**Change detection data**
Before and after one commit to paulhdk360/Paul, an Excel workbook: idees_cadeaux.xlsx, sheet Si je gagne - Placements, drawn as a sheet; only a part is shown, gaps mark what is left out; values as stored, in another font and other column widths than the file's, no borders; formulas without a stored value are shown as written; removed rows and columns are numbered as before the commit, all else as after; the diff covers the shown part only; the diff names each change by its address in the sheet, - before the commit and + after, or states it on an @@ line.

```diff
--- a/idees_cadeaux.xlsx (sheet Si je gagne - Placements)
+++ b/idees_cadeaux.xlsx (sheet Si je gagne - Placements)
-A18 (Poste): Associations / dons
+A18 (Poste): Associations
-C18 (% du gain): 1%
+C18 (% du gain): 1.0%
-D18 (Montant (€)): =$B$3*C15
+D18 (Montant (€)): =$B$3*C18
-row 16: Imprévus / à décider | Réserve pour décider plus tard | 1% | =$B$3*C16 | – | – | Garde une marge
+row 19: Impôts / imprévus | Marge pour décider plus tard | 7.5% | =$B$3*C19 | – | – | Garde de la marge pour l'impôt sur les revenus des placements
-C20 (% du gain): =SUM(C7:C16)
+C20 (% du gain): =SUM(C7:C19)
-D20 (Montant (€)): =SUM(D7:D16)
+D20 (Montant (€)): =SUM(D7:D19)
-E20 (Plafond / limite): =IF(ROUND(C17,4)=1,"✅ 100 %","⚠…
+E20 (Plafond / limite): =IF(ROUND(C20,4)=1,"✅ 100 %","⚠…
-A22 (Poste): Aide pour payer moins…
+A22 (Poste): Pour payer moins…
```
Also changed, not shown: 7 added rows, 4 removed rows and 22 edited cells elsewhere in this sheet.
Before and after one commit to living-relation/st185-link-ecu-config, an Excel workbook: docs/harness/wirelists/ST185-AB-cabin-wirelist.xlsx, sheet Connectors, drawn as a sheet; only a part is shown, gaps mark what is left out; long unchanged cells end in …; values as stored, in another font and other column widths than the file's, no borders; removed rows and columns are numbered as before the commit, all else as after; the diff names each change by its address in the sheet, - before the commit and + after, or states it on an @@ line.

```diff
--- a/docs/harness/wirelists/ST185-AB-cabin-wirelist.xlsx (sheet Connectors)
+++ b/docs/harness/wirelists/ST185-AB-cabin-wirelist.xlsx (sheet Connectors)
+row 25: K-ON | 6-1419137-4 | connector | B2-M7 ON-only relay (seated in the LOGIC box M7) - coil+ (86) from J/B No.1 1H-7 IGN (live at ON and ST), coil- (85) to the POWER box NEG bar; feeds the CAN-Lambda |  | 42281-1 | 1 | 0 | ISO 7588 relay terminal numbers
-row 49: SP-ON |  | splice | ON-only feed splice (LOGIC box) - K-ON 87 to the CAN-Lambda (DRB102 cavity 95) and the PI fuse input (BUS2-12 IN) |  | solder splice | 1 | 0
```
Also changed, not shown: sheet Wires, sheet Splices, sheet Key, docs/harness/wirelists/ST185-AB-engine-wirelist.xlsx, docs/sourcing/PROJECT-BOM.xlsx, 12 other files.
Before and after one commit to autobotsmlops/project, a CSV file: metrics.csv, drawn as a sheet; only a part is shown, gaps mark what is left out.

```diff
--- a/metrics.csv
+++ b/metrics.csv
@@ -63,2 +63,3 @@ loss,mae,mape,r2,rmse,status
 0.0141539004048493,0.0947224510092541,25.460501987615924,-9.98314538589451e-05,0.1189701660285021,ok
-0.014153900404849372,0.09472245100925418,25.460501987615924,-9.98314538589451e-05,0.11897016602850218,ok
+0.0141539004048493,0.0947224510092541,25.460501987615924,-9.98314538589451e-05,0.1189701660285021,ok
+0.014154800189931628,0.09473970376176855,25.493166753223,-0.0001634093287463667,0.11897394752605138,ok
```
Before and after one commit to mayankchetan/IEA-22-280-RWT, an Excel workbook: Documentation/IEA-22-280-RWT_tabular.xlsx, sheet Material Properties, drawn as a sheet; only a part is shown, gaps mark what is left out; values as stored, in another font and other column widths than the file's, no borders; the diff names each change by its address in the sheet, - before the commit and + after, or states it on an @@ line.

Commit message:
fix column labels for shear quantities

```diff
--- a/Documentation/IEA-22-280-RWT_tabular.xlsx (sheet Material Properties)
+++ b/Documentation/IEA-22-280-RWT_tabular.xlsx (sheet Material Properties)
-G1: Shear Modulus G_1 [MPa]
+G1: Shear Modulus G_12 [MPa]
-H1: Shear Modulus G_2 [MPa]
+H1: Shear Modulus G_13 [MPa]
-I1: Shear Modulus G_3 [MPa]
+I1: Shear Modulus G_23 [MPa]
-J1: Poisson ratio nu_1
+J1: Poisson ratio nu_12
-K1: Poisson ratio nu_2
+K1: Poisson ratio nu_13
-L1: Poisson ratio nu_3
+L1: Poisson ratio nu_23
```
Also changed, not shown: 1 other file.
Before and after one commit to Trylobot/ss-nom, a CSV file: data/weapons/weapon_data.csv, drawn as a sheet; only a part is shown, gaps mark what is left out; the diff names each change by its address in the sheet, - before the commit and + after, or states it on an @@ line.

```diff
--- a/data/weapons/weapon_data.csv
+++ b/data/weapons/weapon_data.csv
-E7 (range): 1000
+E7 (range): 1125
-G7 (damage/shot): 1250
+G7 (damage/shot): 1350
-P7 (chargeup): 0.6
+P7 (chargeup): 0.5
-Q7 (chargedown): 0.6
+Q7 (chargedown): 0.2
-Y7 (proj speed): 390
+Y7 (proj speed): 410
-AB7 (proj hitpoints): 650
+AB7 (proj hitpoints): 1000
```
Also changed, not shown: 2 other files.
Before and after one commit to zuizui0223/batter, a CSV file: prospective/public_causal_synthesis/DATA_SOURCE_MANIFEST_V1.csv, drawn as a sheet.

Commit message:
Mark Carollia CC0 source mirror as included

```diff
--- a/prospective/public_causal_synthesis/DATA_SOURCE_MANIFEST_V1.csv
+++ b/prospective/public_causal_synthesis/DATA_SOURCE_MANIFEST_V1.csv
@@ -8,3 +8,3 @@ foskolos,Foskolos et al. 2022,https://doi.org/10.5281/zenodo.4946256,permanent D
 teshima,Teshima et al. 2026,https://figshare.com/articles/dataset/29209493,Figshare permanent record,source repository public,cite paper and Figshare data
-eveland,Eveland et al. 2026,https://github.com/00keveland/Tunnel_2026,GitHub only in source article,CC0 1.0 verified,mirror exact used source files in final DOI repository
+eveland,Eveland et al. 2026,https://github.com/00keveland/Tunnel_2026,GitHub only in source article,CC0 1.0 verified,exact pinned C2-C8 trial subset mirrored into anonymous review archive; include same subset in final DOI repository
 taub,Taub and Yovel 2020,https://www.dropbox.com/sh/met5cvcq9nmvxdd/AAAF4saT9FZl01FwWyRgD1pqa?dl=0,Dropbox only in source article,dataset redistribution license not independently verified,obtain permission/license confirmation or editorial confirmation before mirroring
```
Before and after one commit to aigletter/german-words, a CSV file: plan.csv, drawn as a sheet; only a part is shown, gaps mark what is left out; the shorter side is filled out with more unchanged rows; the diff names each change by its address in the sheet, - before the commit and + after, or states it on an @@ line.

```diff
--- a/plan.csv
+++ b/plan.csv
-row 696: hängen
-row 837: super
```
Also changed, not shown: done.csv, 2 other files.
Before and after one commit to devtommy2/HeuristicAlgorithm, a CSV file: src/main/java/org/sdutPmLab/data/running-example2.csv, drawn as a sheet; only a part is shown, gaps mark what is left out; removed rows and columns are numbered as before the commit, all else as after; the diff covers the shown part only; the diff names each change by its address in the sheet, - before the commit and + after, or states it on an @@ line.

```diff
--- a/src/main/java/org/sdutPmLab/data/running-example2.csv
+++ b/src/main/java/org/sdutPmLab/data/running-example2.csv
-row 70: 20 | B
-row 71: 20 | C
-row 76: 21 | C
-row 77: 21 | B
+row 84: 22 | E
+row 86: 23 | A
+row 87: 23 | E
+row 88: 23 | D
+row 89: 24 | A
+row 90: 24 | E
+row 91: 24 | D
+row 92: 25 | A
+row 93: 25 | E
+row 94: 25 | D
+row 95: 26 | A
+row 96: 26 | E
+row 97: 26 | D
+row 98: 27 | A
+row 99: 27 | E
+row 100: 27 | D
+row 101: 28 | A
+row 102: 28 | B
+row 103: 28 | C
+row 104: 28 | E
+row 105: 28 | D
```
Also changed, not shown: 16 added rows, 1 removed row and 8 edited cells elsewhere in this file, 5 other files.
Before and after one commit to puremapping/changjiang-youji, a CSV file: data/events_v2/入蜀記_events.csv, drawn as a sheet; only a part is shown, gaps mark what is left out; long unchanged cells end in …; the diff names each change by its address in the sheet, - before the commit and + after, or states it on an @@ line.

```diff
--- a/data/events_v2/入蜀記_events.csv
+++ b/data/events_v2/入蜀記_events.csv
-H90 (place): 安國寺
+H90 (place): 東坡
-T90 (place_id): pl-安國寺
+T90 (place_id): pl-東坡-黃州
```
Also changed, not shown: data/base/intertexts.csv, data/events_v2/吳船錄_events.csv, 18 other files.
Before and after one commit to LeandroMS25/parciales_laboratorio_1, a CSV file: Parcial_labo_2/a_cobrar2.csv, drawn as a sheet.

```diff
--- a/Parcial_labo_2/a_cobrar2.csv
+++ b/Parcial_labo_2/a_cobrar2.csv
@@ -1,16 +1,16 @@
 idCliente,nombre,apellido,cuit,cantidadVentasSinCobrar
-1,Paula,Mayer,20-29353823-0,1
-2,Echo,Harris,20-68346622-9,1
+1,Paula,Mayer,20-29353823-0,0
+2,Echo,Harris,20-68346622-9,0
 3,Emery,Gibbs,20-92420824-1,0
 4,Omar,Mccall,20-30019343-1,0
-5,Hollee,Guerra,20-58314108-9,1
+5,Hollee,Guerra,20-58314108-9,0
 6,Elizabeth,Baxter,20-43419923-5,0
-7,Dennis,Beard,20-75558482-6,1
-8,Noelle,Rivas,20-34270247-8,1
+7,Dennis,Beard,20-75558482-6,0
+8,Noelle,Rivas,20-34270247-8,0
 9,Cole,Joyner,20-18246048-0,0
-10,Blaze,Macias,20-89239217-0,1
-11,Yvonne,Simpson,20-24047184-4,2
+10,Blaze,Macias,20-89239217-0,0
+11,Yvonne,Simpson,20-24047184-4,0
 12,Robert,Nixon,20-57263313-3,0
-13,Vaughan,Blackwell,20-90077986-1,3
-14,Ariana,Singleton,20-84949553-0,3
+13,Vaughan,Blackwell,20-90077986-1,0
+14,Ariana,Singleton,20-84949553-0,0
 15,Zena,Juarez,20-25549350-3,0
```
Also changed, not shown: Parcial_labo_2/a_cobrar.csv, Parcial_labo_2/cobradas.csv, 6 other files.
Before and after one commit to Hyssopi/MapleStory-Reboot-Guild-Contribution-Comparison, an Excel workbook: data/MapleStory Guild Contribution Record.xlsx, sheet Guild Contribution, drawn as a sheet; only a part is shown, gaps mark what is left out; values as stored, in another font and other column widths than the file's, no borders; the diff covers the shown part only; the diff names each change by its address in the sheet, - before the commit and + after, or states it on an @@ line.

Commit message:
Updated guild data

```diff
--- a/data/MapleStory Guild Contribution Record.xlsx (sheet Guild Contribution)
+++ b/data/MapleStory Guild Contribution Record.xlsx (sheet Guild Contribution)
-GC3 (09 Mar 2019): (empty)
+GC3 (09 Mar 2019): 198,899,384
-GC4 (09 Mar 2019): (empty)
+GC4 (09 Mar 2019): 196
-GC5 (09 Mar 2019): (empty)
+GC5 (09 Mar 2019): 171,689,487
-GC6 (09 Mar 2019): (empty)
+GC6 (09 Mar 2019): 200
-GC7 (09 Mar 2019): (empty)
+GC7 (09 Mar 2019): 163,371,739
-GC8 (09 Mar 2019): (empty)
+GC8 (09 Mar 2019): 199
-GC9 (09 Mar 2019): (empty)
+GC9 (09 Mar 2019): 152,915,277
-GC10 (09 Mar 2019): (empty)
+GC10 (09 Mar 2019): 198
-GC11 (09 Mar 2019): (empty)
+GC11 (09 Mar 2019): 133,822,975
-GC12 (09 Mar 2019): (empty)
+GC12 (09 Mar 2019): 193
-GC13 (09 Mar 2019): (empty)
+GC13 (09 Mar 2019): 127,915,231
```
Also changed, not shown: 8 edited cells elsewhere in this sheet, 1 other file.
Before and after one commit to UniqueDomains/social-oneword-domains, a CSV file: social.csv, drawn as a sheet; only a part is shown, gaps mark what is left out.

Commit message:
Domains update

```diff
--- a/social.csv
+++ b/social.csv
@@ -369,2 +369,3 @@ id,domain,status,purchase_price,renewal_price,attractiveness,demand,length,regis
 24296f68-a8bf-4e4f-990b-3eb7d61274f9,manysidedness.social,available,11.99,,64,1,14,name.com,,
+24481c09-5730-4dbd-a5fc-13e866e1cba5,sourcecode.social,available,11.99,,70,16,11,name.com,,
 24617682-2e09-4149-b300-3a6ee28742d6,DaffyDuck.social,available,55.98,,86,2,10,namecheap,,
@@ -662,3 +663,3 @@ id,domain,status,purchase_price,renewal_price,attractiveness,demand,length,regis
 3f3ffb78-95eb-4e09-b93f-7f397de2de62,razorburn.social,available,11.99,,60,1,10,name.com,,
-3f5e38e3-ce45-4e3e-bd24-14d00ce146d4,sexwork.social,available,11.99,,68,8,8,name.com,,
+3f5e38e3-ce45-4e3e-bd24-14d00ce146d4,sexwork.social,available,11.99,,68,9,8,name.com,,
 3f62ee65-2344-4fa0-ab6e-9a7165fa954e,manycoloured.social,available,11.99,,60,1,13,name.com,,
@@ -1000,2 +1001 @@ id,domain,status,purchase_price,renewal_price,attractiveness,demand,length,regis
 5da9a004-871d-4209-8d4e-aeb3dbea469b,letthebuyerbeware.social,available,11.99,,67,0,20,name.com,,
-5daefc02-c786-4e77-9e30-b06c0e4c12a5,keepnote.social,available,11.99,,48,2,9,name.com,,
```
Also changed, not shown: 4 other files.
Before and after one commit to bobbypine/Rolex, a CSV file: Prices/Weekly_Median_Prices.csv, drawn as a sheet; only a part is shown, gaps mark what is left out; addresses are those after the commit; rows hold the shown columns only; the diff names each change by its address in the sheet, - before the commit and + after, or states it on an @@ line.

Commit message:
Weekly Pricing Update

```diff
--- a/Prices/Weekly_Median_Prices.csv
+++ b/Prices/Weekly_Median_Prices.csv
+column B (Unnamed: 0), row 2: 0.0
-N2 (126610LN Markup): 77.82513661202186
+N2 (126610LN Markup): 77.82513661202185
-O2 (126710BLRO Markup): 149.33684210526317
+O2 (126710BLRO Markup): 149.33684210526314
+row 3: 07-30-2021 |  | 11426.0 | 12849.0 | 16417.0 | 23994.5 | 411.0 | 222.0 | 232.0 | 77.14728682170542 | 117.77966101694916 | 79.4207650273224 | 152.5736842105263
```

**Task objective**
Every line above with the word "https" is to be copied out.

**Reply**
@@ -8,3 +8,3 @@ foskolos,Foskolos et al. 2022,https://doi.org/10.5281/zenodo.4946256,permanent D
 teshima,Teshima et al. 2026,https://figshare.com/articles/dataset/29209493,Figshare permanent record,source repository public,cite paper and Figshare data
-eveland,Eveland et al. 2026,https://github.com/00keveland/Tunnel_2026,GitHub only in source article,CC0 1.0 verified,mirror exact used source files in final DOI repository
+eveland,Eveland et al. 2026,https://github.com/00keveland/Tunnel_2026,GitHub only in source article,CC0 1.0 verified,exact pinned C2-C8 trial subset mirrored into anonymous review archive; include same subset in final DOI repository
 taub,Taub and Yovel 2020,https://www.dropbox.com/sh/met5cvcq9nmvxdd/AAAF4saT9FZl01FwWyRgD1pqa?dl=0,Dropbox only in source article,dataset redistribution license not independently verified,obtain permission/license confirmation or editorial confirmation before mirroring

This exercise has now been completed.